• [DATASET RECORDS]:
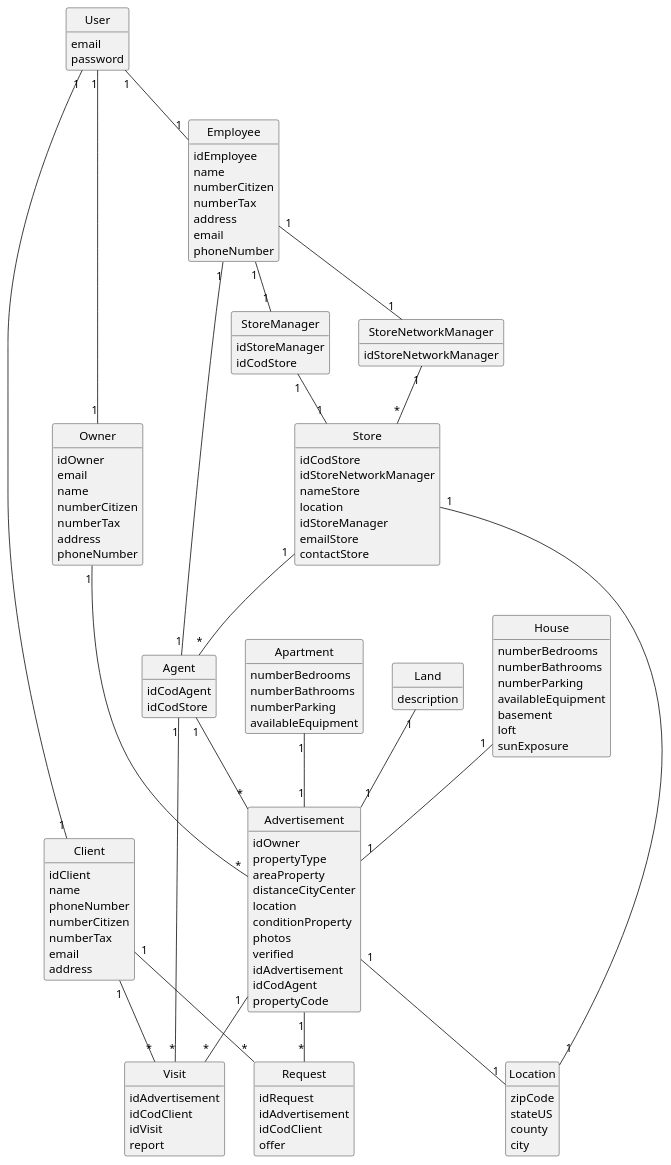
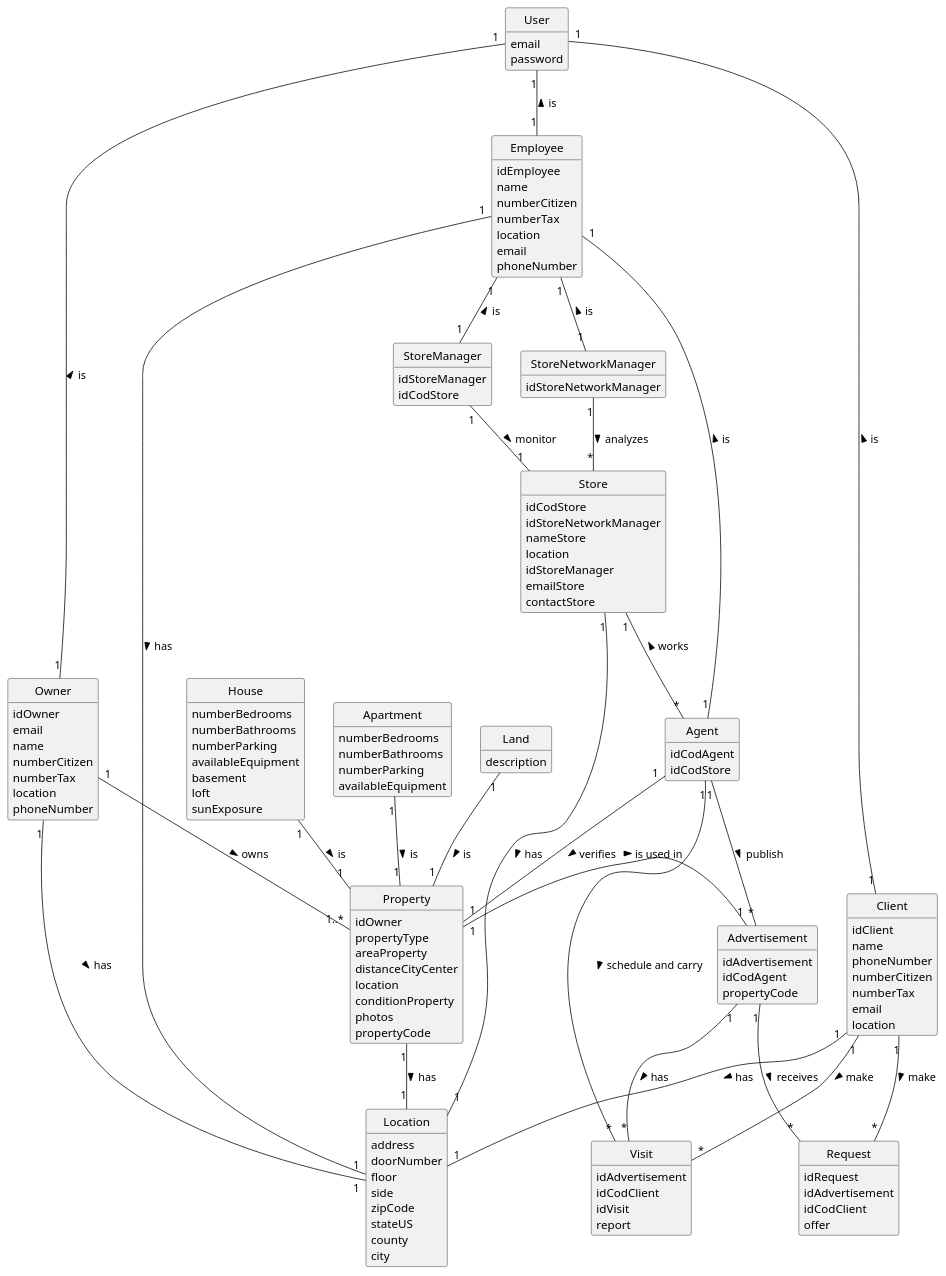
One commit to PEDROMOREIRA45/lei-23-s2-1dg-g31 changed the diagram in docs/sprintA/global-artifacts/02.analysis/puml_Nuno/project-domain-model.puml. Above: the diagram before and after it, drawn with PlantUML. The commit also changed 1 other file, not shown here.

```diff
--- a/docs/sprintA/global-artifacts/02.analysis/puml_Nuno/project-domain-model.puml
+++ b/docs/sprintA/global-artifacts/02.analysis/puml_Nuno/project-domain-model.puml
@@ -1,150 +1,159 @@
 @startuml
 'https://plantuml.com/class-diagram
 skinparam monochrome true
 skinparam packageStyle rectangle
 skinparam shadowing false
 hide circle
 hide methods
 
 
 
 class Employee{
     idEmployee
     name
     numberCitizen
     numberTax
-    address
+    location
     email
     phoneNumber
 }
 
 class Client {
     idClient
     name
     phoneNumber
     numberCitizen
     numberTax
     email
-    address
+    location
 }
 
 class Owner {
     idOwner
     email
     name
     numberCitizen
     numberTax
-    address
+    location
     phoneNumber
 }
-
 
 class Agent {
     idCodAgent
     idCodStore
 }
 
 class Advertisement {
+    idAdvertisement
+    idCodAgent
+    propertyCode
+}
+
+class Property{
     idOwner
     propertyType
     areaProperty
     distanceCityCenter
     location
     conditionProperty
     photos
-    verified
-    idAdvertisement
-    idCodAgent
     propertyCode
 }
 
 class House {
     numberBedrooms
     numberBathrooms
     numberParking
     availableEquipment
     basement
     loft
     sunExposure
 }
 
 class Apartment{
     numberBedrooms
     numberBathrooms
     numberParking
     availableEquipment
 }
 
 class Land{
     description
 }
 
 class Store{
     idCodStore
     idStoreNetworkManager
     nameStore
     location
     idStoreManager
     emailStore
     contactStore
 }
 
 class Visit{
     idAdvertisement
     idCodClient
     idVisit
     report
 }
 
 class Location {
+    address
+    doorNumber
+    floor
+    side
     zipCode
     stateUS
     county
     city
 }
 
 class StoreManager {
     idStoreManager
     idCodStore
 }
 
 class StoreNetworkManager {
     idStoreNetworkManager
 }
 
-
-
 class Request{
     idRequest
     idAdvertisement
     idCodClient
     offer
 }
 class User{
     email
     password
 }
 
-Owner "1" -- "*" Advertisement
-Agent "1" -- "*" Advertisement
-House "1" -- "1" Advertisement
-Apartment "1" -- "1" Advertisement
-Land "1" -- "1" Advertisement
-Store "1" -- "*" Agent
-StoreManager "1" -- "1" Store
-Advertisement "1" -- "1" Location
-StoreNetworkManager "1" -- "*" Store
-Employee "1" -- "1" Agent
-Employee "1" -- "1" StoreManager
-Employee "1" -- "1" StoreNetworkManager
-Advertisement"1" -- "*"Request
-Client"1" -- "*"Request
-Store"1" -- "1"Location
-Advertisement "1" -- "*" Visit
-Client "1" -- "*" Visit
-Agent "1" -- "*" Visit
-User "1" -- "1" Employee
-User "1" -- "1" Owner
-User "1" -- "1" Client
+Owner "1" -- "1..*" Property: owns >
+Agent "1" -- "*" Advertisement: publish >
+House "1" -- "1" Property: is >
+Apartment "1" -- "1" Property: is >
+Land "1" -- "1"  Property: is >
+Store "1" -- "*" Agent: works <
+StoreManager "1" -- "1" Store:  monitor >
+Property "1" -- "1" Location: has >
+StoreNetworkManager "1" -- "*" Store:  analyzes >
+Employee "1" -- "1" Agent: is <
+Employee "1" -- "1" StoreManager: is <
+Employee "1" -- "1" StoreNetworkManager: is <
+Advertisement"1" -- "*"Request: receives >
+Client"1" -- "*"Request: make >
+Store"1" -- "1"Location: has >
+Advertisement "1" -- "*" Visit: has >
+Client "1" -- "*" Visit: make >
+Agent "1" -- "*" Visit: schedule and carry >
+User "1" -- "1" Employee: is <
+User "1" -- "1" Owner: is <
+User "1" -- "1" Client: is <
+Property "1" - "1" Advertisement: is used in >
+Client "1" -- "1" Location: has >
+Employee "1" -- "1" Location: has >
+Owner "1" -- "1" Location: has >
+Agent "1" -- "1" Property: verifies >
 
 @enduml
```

...

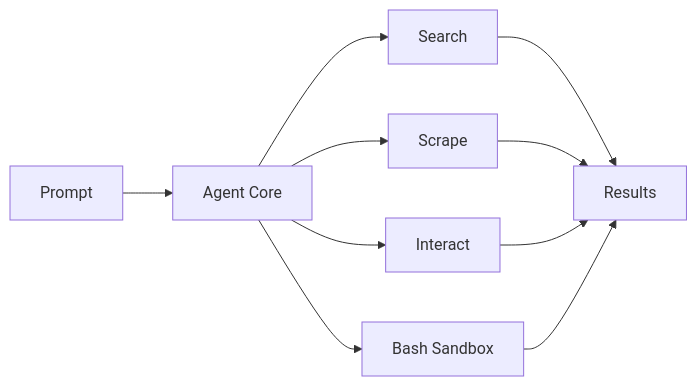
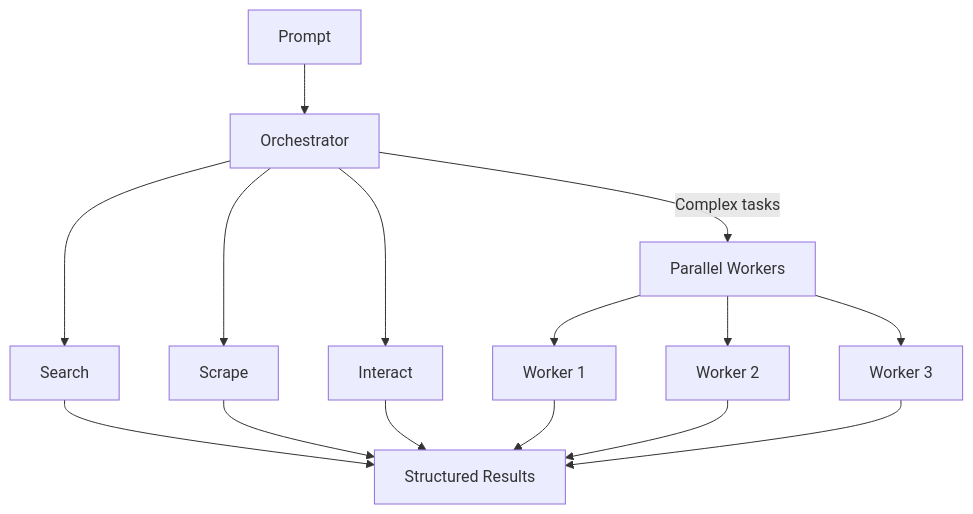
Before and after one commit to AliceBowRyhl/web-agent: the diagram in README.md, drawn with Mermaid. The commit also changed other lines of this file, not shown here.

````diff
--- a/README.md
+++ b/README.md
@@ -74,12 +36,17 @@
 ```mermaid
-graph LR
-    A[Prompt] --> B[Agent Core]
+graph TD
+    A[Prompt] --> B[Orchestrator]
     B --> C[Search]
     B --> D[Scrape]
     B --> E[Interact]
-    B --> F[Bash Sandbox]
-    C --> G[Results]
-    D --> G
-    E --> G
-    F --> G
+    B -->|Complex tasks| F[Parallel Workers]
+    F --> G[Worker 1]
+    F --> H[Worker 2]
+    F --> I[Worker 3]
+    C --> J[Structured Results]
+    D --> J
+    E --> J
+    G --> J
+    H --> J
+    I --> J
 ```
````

• [ABOUT THIS EXERCISE]:
Identify each line of the material where the word "file" shows up, and copy it.

• [RESPONSE TO THE TASK]:
One commit to PEDROMOREIRA45/lei-23-s2-1dg-g31 changed the diagram in docs/sprintA/global-artifacts/02.analysis/puml_Nuno/project-domain-model.puml. Above: the diagram before and after it, drawn with PlantUML. The commit also changed 1 other file, not shown here.
Before and after one commit to AliceBowRyhl/web-agent: the diagram in README.md, drawn with Mermaid. The commit also changed other lines of this file, not shown here.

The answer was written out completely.